But that was for the future. Back in June 1982, the priority was to complete the rundown of the Medium Bomber Force; and that programme included the disbandment of two minor units set up to support essential operational training in the USA and Canada. Accordingly, the detachments at Offutt and the Canadian base at Goose Bay were to be wound down and despatched into history in as fitting a manner as time and resources would allow.
The small, but highly professional RAF Unit at Offutt had rendered 25 years’ worth of vital support to the Vulcan and Victor forces; and a rather ambitious programme had been planned for its formal disbandment. As a lead-in to a typical English Garden Party of cucumber sandwiches and cream teas, a short but impressive flying display was enacted.

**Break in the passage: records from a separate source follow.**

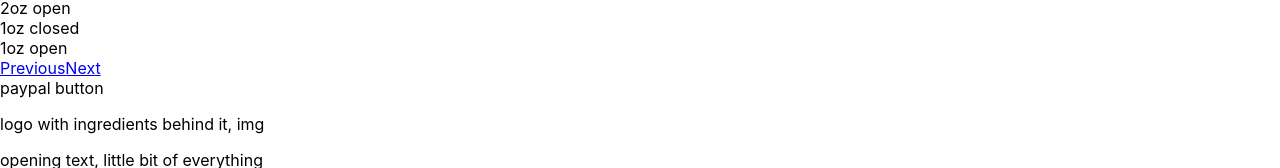
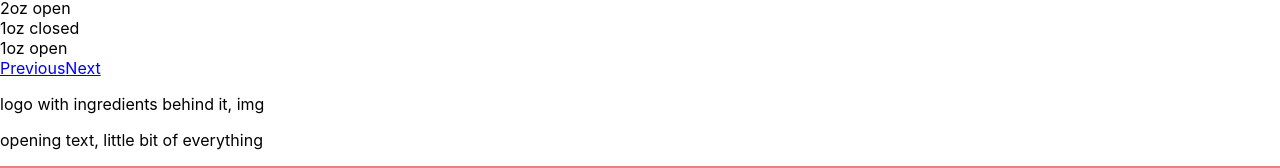
Before and after one commit to JoanMilano/Black-Salve, a React (Create React App) app: page / in a window 1280 px wide. Shown: the part 173-341 px from the top of the page. Built offline with nearby package versions, Linux system fonts and the light colour scheme.

Commit message:
Update Home.js

```diff
--- a/src/Pages/Home.js
+++ b/src/Pages/Home.js
@@ -45,7 +45,7 @@ const Home = () => {
                 <CarouselItem>1oz closed</CarouselItem>
                 <CarouselItem>1oz open</CarouselItem>
             </Carousel>
-            <div id="paypal-button-container">paypal button</div>
+            <div id="paypal-button-container"></div>
             <p>logo with ingredients behind it, img</p>
             <p>opening text, little bit of everything</p>
         </div>
```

This included a last 4-aircraft scramble in the States (flown before an enthusiastic Anglo-American audience in near-record time); a flypast tribute by USAF B-52, KC-135 and F-111 aircraft; and a typically spirited display of ‘whirling and twirling’ by a fifth Vulcan. To thunderous applause from a crowd of Service and civilian personnel, including a fair proportion of the 100 or more General Officers on the SAC staff, the aircraft was taxied to a well-appointed dais, from which the Deputy C-in-C of Strike Command formally handed her into the safe keeping of the base – or, more specifically, its adjacent aircraft park.
Job done? … not completely. Following a splendid ‘manifestation of joy’ in the O-Club that evening, AOC 1 Group was joined by a carefully selected band of brothers to fly one of the remaining Vulcans down to Barksdale AFB in Louisiana – home of the USAF’s 8th Air Force and scene of many a hard-fought inter-Service Bombing and Navigation Competition over the years.

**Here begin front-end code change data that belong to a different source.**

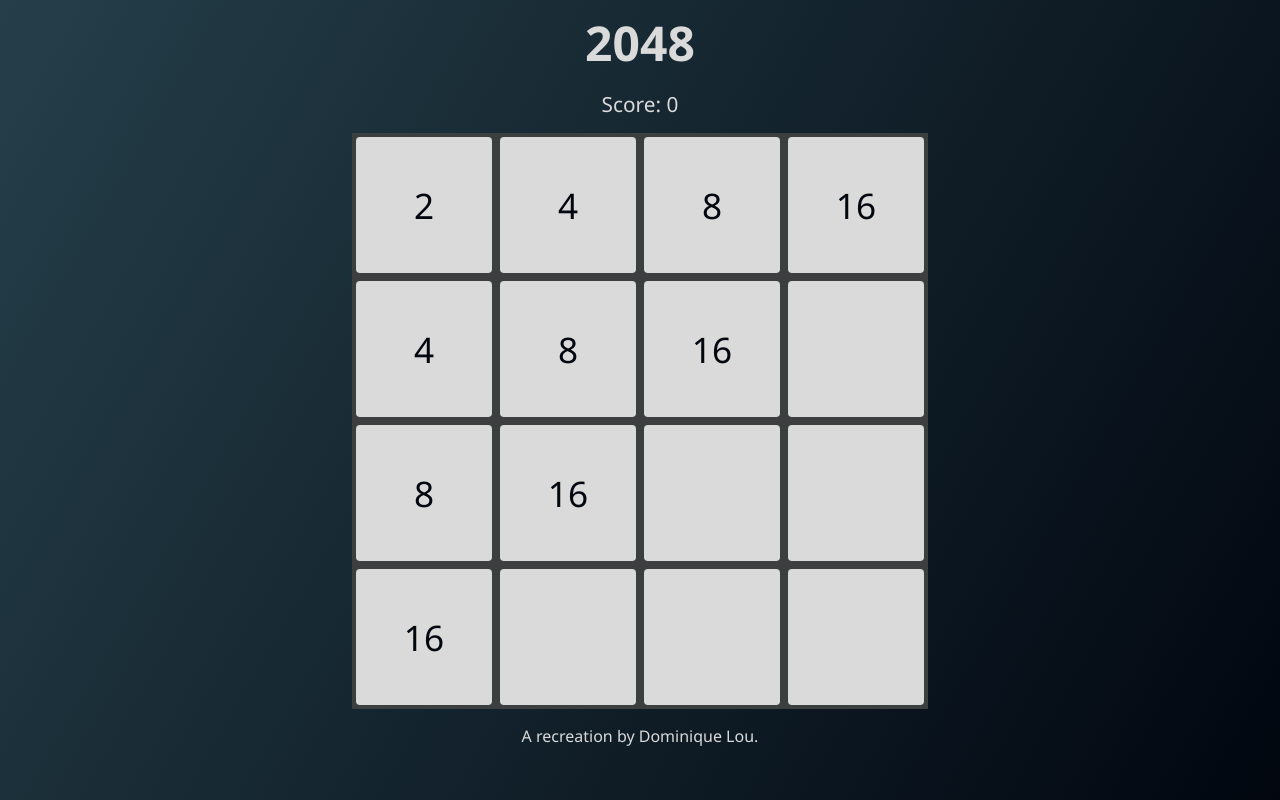
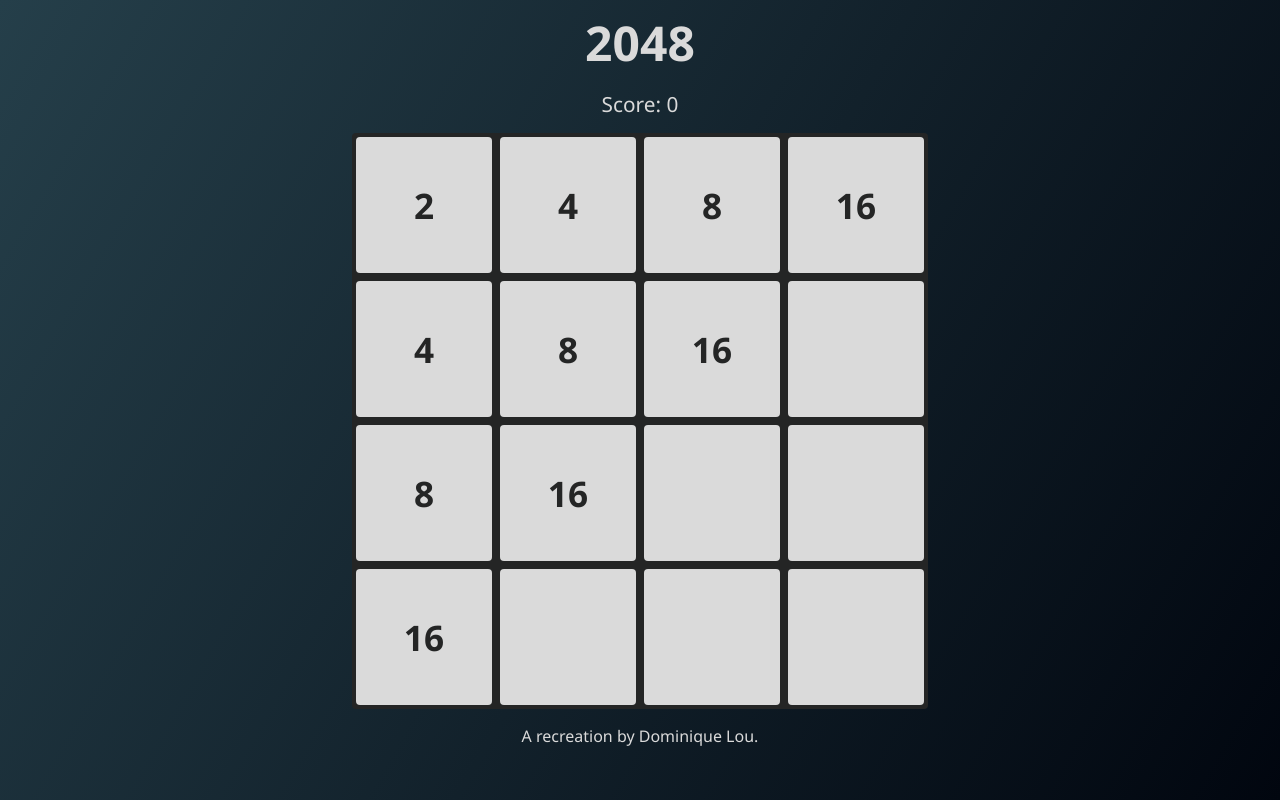
Before and after one commit to dom-lou/2048, a plain HTML site: page index.html in a window 1280 px wide. Drawn offline with Linux system fonts and the light colour scheme.

Commit message:
Changed background and number colors

```diff
--- a/main.css
+++ b/main.css
@@ -28,7 +28,8 @@ div.title p#gamename {
 div#gameboard {
     display: grid;
     grid-template: repeat(4,18vh) / repeat(4,18vh);
-    background-color: #3c3f3f;
+    background-color: #242525;
+    border-radius: 4px;
 }
 
 div#gameboard div {
@@ -43,5 +44,6 @@ div#gameboard div {
 div#gameboard div p {
     margin: 0px;
     font-size: 2.2em;
-    color: #01060f;
+    font-weight: 600;
+    color: #242525;
 }
```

Space does not permit a detailed account of this ‘interesting’ sortie. But suffice to say that it included a few ‘no-notice’ demands on the rear crew for flexibility in speeds, ETAs and other such trivialities, in order to make a precise time of arrival at the Barksdale ramp. There was also something of an arm-wrestle between an AOC intent on offering a little excitement to the waiting crowd and his right-seat ‘guardian’, the equally large OC Waddington, whose eyes were firmly fixed throughout on the accelerometer of this time-expired old bomber. In the event, a sort of ‘score draw’ ended in a safe arrival before the Commanding General and his entourage, a few welcome glasses, a couple of speeches and eventual recourse to the bar – for yet another evening of celebration and transatlantic camaraderie. Happy memories, indeed.